I didn't see any new exhibits, but I did attend a couple of lectures. The Norton Simon Museum had two Pacific Standard Time events. First, I attended a spotlight talk on Claes Oldenburg's Fire Plug Souvenir- "Chicago August 1968" and the fireplug motif as expressed in his lithographed Notes 1968. It was an interesting contrast between Oldenburg's more familiar light-hearted "pop" pieces and his deceptively critical political/social works.
Then, I attended a lecture on Dennis Hopper's photograph, "Double Standard" (1961), given by Prof. Damon M. Willick of Loyola Marymount University. Using the photo as a jumping point, the lecture was a reading of the various trends salient in the Los Angeles art scene during the era of the photograph and of the ensuing decade. It was a broad examination, encompassing everything from LA car culture to emergent minority voices to the fetishization of image and surface content. It was a good intro talk for those new to the topic of Los Angeles art.
|Double Standard (1961) by Dennis Hopper|
Finally, I was able to attend a panel discussion, "High Voltage: The Watts Legacy", at the Hammer Museum. The panel was moderated by Dr. Darnell Hunt. The panelists were artists, John Outterbridge and Andrew Zermeno, and collector, Stan Sanders. It was an engaging conversation, bringing up topics of art as political speech, the art establishment's fluctuating level of acceptance for African-American artists, and the transformational role that the Watts Riots played in spurring artistic creativity.

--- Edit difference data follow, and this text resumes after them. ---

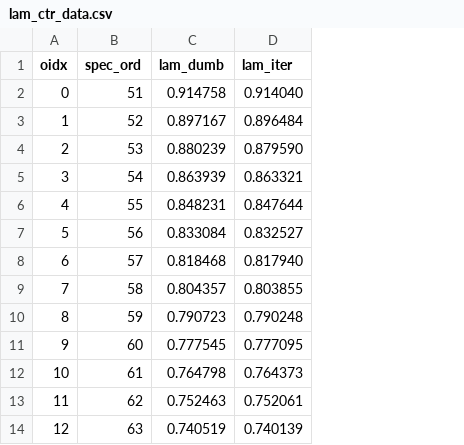
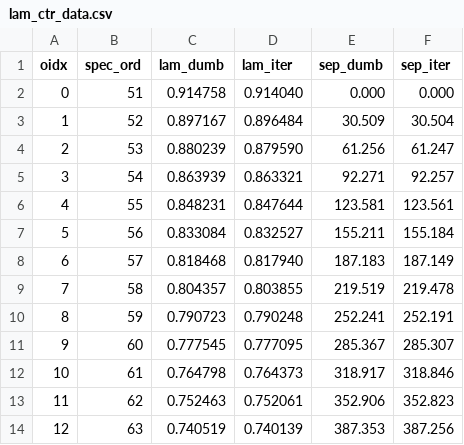
Before and after one commit to rsiverd/mayhem, a CSV file: devel/lam_ctr_data.csv, drawn as a sheet; only a part is shown; the diff names each change by its address in the sheet, - before the commit and + after, or states it on an @@ line.

Commit message:
Added order Y-positions to data file

```diff
--- a/devel/lam_ctr_data.csv
+++ b/devel/lam_ctr_data.csv
+column E (sep_dumb), rows 2-14: 0.000 | 30.509 | 61.256 | 92.271 | 123.581 | 155.211 | 187.183 | 219.519 | 252.241 | 285.367 | 318.917 | 352.906 | 387.353
+column F (sep_iter), rows 2-14: 0.000 | 30.504 | 61.247 | 92.257 | 123.561 | 155.184 | 187.149 | 219.478 | 252.191 | 285.307 | 318.846 | 352.823 | 387.256
```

So, focusing more on activities than viewings was a good change of pace. No doubt, I'll be back to my solitary gallery pacing next week, but I had a good time at these events. I'm very grateful to live in a civilization where experts are readily available to impart insight and information.
|Operation Teacup (Tower Easter Week Clean-Up) (1965) by Milton Martinez|
Here are the Pacific Standard Time exhibits that I attended:
"Now Dig This! Art and Black Los Angeles 1960-1980"
Norton Simon Museum
"Proof: The Rise of Printmaking in Southern California"